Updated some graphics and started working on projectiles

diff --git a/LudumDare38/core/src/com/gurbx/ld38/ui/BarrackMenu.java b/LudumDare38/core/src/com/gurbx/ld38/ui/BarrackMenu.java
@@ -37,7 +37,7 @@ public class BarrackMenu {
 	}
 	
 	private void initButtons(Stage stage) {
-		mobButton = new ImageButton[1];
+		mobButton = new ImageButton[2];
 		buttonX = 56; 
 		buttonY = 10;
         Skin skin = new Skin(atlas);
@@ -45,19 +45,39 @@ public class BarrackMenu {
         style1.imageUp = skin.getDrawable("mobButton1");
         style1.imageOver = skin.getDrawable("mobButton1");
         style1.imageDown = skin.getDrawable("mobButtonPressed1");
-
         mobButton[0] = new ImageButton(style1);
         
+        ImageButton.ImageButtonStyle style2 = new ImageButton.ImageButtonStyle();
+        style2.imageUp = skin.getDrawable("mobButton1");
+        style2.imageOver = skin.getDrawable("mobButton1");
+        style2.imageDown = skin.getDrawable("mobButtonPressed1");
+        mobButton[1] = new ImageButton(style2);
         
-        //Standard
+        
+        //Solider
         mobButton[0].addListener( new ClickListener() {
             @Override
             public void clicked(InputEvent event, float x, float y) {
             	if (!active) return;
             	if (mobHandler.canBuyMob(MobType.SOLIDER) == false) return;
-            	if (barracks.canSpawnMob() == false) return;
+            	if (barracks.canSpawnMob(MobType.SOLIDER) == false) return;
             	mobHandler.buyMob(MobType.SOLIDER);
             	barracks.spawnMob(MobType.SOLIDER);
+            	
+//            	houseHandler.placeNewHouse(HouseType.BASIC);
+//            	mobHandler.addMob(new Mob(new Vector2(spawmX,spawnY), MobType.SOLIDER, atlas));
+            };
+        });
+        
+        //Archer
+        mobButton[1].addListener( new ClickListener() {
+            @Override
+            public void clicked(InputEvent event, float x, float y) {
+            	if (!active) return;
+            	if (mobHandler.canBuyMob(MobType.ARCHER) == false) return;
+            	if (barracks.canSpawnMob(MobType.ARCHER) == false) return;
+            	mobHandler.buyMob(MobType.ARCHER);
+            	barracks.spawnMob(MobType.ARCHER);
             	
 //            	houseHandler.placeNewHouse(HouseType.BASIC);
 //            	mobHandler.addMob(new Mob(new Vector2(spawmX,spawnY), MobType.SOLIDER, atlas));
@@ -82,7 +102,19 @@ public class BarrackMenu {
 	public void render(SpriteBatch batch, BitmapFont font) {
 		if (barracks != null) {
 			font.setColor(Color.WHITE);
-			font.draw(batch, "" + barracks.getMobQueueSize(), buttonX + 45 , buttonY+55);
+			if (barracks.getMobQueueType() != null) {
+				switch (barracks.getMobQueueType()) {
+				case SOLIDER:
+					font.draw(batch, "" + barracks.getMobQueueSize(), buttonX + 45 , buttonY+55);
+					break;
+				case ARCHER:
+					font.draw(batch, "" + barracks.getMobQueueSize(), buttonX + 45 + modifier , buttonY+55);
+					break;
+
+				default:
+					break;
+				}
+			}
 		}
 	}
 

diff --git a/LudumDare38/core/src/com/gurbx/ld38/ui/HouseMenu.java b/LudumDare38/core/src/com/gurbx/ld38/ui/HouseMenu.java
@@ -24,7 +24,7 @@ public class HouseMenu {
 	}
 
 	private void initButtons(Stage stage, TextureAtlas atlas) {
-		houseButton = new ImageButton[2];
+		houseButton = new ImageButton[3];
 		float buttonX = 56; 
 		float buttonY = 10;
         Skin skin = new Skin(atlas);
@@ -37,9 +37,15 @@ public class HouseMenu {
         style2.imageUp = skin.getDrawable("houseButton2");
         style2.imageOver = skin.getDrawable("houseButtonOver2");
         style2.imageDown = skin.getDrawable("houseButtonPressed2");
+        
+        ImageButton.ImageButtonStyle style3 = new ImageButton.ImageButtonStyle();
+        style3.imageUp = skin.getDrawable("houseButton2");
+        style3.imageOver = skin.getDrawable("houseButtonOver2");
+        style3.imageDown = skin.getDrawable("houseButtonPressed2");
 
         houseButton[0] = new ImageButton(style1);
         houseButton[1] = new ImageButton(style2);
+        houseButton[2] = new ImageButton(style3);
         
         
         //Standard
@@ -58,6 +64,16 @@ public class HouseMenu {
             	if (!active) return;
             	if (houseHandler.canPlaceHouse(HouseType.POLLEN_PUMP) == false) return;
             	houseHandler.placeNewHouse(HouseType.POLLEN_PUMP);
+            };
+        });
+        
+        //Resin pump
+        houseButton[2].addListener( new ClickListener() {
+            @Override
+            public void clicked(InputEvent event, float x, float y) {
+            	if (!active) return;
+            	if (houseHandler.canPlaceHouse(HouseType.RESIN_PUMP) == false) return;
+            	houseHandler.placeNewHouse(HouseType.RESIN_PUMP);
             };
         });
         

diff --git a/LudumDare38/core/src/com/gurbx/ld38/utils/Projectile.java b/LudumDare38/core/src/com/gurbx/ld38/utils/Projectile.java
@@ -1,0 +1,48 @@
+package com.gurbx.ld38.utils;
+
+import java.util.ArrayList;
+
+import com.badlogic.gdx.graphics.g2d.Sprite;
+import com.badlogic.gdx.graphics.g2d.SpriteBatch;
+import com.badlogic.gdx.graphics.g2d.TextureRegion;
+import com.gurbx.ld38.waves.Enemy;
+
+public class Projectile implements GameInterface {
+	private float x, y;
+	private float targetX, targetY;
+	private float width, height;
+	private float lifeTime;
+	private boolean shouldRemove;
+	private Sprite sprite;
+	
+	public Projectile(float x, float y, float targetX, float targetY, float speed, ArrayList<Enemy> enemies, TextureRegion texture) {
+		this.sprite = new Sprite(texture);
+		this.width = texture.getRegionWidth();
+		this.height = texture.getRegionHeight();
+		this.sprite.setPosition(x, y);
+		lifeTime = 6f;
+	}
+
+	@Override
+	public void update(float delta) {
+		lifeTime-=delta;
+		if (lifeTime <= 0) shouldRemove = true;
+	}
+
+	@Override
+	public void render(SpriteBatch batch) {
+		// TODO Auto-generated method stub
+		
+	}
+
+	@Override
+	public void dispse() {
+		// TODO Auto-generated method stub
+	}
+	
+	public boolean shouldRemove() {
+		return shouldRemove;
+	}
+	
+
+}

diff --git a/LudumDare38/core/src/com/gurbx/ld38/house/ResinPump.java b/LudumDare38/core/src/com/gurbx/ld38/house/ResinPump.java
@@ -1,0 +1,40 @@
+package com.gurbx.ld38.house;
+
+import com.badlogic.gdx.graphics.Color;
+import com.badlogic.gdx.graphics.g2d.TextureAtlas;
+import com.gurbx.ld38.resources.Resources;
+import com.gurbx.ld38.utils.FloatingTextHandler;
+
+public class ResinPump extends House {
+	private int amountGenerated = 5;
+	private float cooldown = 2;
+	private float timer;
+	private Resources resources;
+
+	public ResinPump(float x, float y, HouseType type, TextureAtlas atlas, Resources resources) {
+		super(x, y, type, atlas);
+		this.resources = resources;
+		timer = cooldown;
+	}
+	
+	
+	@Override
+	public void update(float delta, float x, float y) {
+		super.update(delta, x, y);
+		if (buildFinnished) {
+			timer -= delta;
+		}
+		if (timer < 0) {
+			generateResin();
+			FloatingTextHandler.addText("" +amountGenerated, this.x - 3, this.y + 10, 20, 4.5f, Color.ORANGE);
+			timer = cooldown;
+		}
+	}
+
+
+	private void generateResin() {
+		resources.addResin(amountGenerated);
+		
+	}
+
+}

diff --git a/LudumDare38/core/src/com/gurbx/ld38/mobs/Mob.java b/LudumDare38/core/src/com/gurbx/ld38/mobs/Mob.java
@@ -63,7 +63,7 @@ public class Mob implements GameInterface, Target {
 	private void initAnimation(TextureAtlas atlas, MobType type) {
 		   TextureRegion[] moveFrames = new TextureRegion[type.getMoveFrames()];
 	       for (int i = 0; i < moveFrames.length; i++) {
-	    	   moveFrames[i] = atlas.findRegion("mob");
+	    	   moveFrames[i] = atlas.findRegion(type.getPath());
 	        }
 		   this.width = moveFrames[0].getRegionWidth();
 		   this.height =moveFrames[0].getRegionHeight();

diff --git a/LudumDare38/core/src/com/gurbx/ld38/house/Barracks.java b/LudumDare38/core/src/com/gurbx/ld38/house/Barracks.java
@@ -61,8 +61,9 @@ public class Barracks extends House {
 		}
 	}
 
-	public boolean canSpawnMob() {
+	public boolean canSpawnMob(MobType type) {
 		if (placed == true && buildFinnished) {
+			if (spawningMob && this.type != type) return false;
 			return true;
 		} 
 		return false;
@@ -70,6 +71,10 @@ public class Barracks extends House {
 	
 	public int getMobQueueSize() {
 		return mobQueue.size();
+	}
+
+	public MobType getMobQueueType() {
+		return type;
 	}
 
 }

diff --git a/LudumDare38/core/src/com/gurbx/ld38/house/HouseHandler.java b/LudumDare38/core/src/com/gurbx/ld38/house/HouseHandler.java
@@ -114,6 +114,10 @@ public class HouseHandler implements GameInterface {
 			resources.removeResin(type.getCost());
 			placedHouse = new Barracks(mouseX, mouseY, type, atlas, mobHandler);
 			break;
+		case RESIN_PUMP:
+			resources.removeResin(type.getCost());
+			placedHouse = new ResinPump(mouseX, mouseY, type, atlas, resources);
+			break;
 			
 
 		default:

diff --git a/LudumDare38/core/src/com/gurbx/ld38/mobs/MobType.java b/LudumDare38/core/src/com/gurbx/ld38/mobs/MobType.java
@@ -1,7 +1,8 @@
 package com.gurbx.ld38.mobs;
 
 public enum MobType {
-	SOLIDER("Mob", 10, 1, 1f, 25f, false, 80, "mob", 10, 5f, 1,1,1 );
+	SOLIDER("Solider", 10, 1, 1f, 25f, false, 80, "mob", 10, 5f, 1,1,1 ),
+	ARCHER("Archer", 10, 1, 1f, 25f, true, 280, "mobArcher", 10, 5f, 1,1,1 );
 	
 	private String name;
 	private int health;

══════════════════════════════

### [Problem statement]
The lines from the start of the entries above through the line containing "private void initButtons(Stage stage)" are the ones to return, please; copy them exactly and include both ends.

### [Reply]
Updated some graphics and started working on projectiles

diff --git a/LudumDare38/core/src/com/gurbx/ld38/ui/BarrackMenu.java b/LudumDare38/core/src/com/gurbx/ld38/ui/BarrackMenu.java
@@ -37,7 +37,7 @@ public class BarrackMenu {
 	}
 	
 	private void initButtons(Stage stage) {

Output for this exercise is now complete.